Meantime, Mick Davis sits in his SW1 eerie with a pocket full of cash, ‘waiting for the right opportunity’. Does Glencore – or at least a slug of the assets – represent that opportunity? You could argue that the timing is perfect, with Glencore bombed out. But, and it’s an important but, the way the market is now, surely the covetable assets are those at the bottom of the cost curve, and that doesn’t altogether apply to much of Glencore’s portfolio. So although that story looks attractive on the surface (and, to be frank, one would guess that some of the Davis investors may have reached the stage where they would really quite like to see some action with their investment), it may well be that the balance of probability weighs against it, however appealing the symmetry of such a deal would appear.
China’s slowdown is probably at the heart of the problems now stacked in front of the resource industry. The strength of the power of suggestion rules here, because China is actually still growing; just at a slower rate than had been predicted by the army of analysts. Who, incidentally, have been making the same error of over-optimism for years. So when growth turns out to be lower than predicted, that has significant effects on the supply/demand balance. At the same time, monetary policy in various countries has conspired to help find a home for excess production of metal which in a more rational world would have been cut after demand began to fall some few years ago. Less demand than anticipated in a market that is over-supplied – that’s why the prices are softening. And softening commodity prices are the pressure behind falling equity prices.
Platinum group metals are not traditionally part of the LME, but it’s very difficult to ignore the Volkswagen story. That deals a heavy blow to platinum (while potentially encouraging greater palladium use), and that in turn is another weight on the mining industry.
And Less Obvious…
Those are the surface issues, the ones that are very obvious and visible. There’s something else, perhaps less obvious, going on as well though. Banks lend money to commodity companies to enable the trades to be made. That can be in the form of plain loans, L/Cs, structured derivative transactions or other exotica. In good times, those loans tend – to a large percentage – to be syndicated out to other banks, which has the beneficial effect of spreading and diffusing the risk. I understand that that business, right now, is far more sticky, as a result of ratings, interest rate levels and counterparty risk concerns. Those trying to sell on the percentage of loans they don’t want to keep are finding buyers thinner on the ground than they would like and they are therefore being obliged to hold more of this paper than they may ideally wish. That means – I would suggest – that there may be an unhealthy concentration of risk building within those banks who have traditionally large commodity businesses. The ‘too big to fail’ mantra is probably not appropriate for commodity companies – after all, if they are miners, the underlying product doesn’t disappear, and if they are traders, well, they tend not to be of that kind of size – but these are worrying signs in a market that still doesn’t seem to have reached the bottom.

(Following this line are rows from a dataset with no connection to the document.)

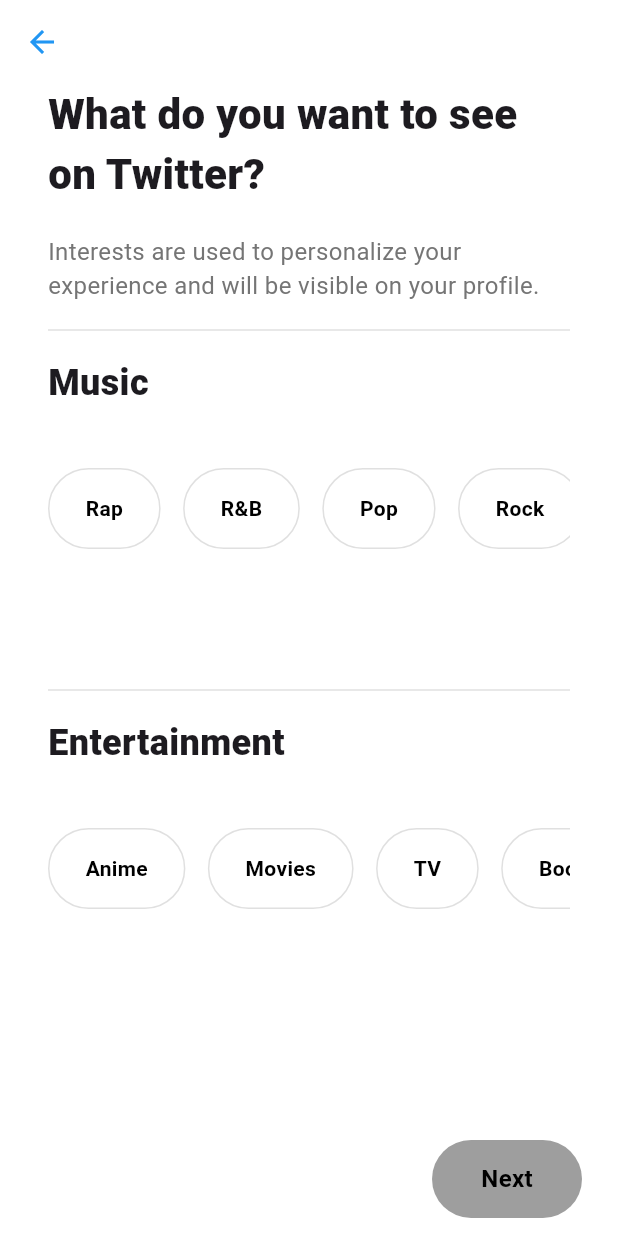
After one commit to seoyeong6/twitter, a Flutter app: the InterestsPartTwo screen opened directly, on a phone screen of 412 x 824 dp. The commit adds this screen. Run offline on Flutter 3.47's test engine with Material 3 defaults, Android fonts, the phone set to English and light mode, and no system bars; our stand-ins replace font_awesome_flutter.

Commit message:
feat: interest_part_two 진행중

```diff
--- /dev/null
+++ b/lib/screens/login/interests_part_two.dart
@@ -0,0 +1,279 @@
+import 'package:flutter/material.dart';
+import 'package:twitter/contents/sizes.dart';
+import 'package:twitter/contents/gaps.dart';
+
+List<String> musics = [
+  'Rap',
+  'R&B',
+  'Pop',
+  'Rock',
+  'Jazz',
+  'Hip-hop',
+  'Country',
+  'Electronic',
+  'Classical',
+  'Metal',
+  'Folk',
+  'Reggae',
+  'Blues',
+  'Soul',
+];
+
+List<String> entertainments = [
+  'Anime',
+  'Movies',
+  'TV',
+  'Books',
+  'Comics',
+  'Podcasts',
+  'Games',
+  'Gaming',
+  'Sports',
+  'Fashion',
+  'Art',
+  'Celebrities',
+  'Food',
+  'Travel',
+];
+
+class InterestsPartTwo extends StatefulWidget {
+  const InterestsPartTwo({super.key});
+
+  @override
+  State<InterestsPartTwo> createState() => _InterestsPartTwoState();
+}
+
+class _InterestsPartTwoState extends State<InterestsPartTwo> {
+  final ScrollController _scrollController = ScrollController();
+  final List<String> _selectedInterests = [];
+
+  bool get isSelected => _selectedInterests.length >= 3;
+
+  void _setMusic(String music) {
+    setState(() {
+      if (_selectedInterests.contains(music)) {
+        _selectedInterests.remove(music);
+      } else {
+        _selectedInterests.add(music);
+      }
+    });
+  }
+
+  void _setEntertainment(String entertainment) {
+    setState(() {
+      if (_selectedInterests.contains(entertainment)) {
+        _selectedInterests.remove(entertainment);
+      } else {
+        _selectedInterests.add(entertainment);
+      }
+    });
+  }
+
+  @override
+  void dispose() {
+    _scrollController.dispose();
+    super.dispose();
+  }
+
+  @override
+  Widget build(BuildContext context) {
+    return Scaffold(
+      appBar: AppBar(),
+      body: Scrollbar(
+        controller: _scrollController,
+        child: SingleChildScrollView(
+          controller: _scrollController,
+          child: Padding(
+            padding: const EdgeInsets.only(
+              left: Sizes.size32,
+              right: Sizes.size32,
+              bottom: Sizes.size36,
+            ),
+            child: Column(
+              crossAxisAlignment: CrossAxisAlignment.start,
+              children: [
+                Text(
+                  'What do you want to see on Twitter?',
+                  style: TextStyle(
+                    fontSize: Sizes.size28,
+                    fontWeight: FontWeight.w800,
+                  ),
+                ),
+                Gaps.v20,
+                Text(
+                  'Interests are used to personalize your experience and will be visible on your profile.',
+                  style: TextStyle(
+                    fontSize: Sizes.size16,
+                    color: Colors.grey.shade600,
+                  ),
+                ),
+                Gaps.v10,
+                Divider(color: Colors.grey.shade300),
+                Gaps.v10,
+                Text(
+                  "Music",
+                  style: TextStyle(
+                    fontSize: Sizes.size24,
+                    fontWeight: FontWeight.w800,
+                  ),
+                ),
+                Gaps.v40,
+                SingleChildScrollView(
+                  scrollDirection: Axis.horizontal,
+                  child: SizedBox(
+                    height: 100,
+                    child: Wrap(
+                      runSpacing: 15,
+                      spacing: 15,
+                      children: [
+                        for (var music in musics)
+                          GestureDetector(
+                            onTap: () {
+                              _setMusic(music);
+                            },
+                            child: Container(
+                              padding: EdgeInsets.symmetric(
+                                vertical: Sizes.size16,
+                                horizontal: Sizes.size24,
+                              ),
+                              decoration: BoxDecoration(
+                                color:
+                                    _selectedInterests.contains(music)
+                                        ? Theme.of(context).primaryColor
+                                        : Colors.white,
+                                borderRadius: BorderRadius.circular(
+                                  Sizes.size32,
+                                ),
+                                border: Border.all(color: Colors.grey.shade300),
+                                boxShadow: [
+                                  BoxShadow(
+                                    color: Colors.white,
+                                    blurRadius: 10,
+                                  ),
+                                ],
+                              ),
+                              child: Text(
+                                music,
+                                style: TextStyle(
+                                  fontSize: Sizes.size14,
+                                  fontWeight: FontWeight.w600,
+                                  color:
+                                      _selectedInterests.contains(music)
+                                          ? Colors.white
+                                          : Colors.black,
+                                ),
+                              ),
+                            ),
+                          ),
+                      ],
+                    ),
+                  ),
+                ),
+                Gaps.v40,
+                Divider(color: Colors.grey.shade300),
+                Gaps.v10,
+                Text(
+                  "Entertainment",
+                  style: TextStyle(
+                    fontSize: Sizes.size24,
+                    fontWeight: FontWeight.w800,
+                  ),
+                ),
+                Gaps.v40,
+                SingleChildScrollView(
+                  scrollDirection: Axis.horizontal,
+                  child: SizedBox(
+                    height: 100,
+                    child: Wrap(
+                      runSpacing: 15,
+                      spacing: 15,
+                      children: [
+                        for (var entertainment in entertainments)
+                          GestureDetector(
+                            onTap: () {
+                              _setEntertainment(entertainment);
+                            },
+                            child: Container(
+                              padding: EdgeInsets.symmetric(
+                                vertical: Sizes.size16,
+                                horizontal: Sizes.size24,
+                              ),
+                              decoration: BoxDecoration(
+                                color:
+                                    _selectedInterests.contains(entertainment)
+                                        ? Theme.of(context).primaryColor
+                                        : Colors.white,
+                                borderRadius: BorderRadius.circular(
+                                  Sizes.size32,
+                                ),
+                                border: Border.all(color: Colors.grey.shade300),
+                                boxShadow: [
+                                  BoxShadow(
+                                    color: Colors.white,
+                                    blurRadius: 10,
+                                  ),
+                                ],
+                              ),
+                              child: Text(
+                                entertainment,
+                                style: TextStyle(
+                                  fontSize: Sizes.size14,
+                                  fontWeight: FontWeight.w600,
+                                  color:
+                                      _selectedInterests.contains(entertainment)
+                                          ? Colors.white
+                                          : Colors.black,
+                                ),
+                              ),
+                            ),
+                          ),
+                      ],
+                    ),
+                  ),
+                ),
+              ],
+            ),
+          ),
+        ),
+      ),
+      bottomNavigationBar: BottomAppBar(
+        color: Colors.white,
+        padding: EdgeInsets.only(
+          top: Sizes.size16,
+          bottom: Sizes.size12,
+          left: Sizes.size24,
+          right: Sizes.size24,
+        ),
+        child: Row(
+          mainAxisAlignment: MainAxisAlignment.end,
+          children: [
+            GestureDetector(
+              onTap: () {},
+              child: Container(
+                padding: EdgeInsets.symmetric(
+                  vertical: Sizes.size8,
+                  horizontal: Sizes.size16,
+                ),
+                width: 100,
+                alignment: Alignment.center,
+                decoration: BoxDecoration(
+                  color:
+                      isSelected ? Theme.of(context).primaryColor : Colors.grey,
+                  borderRadius: BorderRadius.circular(Sizes.size32),
+                ),
+                child: Text(
+                  'Next',
+                  style: TextStyle(
+                    color: isSelected ? Colors.white : Colors.black,
+                    fontSize: Sizes.size16,
+                    fontWeight: FontWeight.w600,
+                  ),
+                ),
+              ),
+            ),
+          ],
+        ),
+      ),
+    );
+  }
+}
--- a/lib/screens/login/interests_screen.dart
+++ b/lib/screens/login/interests_screen.dart
@@ -1,6 +1,7 @@
 import 'package:flutter/material.dart';
 import 'package:twitter/contents/sizes.dart';
 import 'package:twitter/contents/gaps.dart';
+import 'package:twitter/screens/login/interests_part_two.dart';
 
 List<String> interests = [
   'Fashion\n&beauty',
@@ -73,7 +74,9 @@ class _InterestsScreenState extends State<InterestsScreen> {
                     color: Colors.grey.shade600,
                   ),
                 ),
-                Gaps.v40,
+                Gaps.v10,
+                Divider(color: Colors.grey.shade300),
+                Gaps.v10,
                 Wrap(
                   runSpacing: 15,
                   spacing: 15,
@@ -148,7 +151,16 @@ class _InterestsScreenState extends State<InterestsScreen> {
           mainAxisAlignment: MainAxisAlignment.spaceBetween,
           children: [
             Text("Great work!"),
-            Container(
+            GestureDetector(
+              onTap: () {
+                if (isSelected) {
+                  Navigator.push(
+                    context,
+                    MaterialPageRoute(builder: (context) => InterestsPartTwo()),
+                  );
+                }
+              },
+              child: Container(
                 padding: EdgeInsets.symmetric(
                   vertical: Sizes.size8,
                   horizontal: Sizes.size16,
@@ -157,7 +169,7 @@ class _InterestsScreenState extends State<InterestsScreen> {
                 alignment: Alignment.center,
                 decoration: BoxDecoration(
                   color:
-                    isSelected ? Theme.of(context).primaryColor : Colors.white,
+                      isSelected ? Theme.of(context).primaryColor : Colors.grey,
                   borderRadius: BorderRadius.circular(Sizes.size32),
                 ),
                 child: Text(
@@ -169,6 +181,7 @@ class _InterestsScreenState extends State<InterestsScreen> {
                   ),
                 ),
               ),
+            ),
           ],
         ),
       ),
```
Lines whose indentation alone changed are shown as unchanged.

We all know it’s a cyclical business, and it will turn up at some point; nevertheless, although the attendance may be good, these looming shadows may exercise a lot of minds this LME week.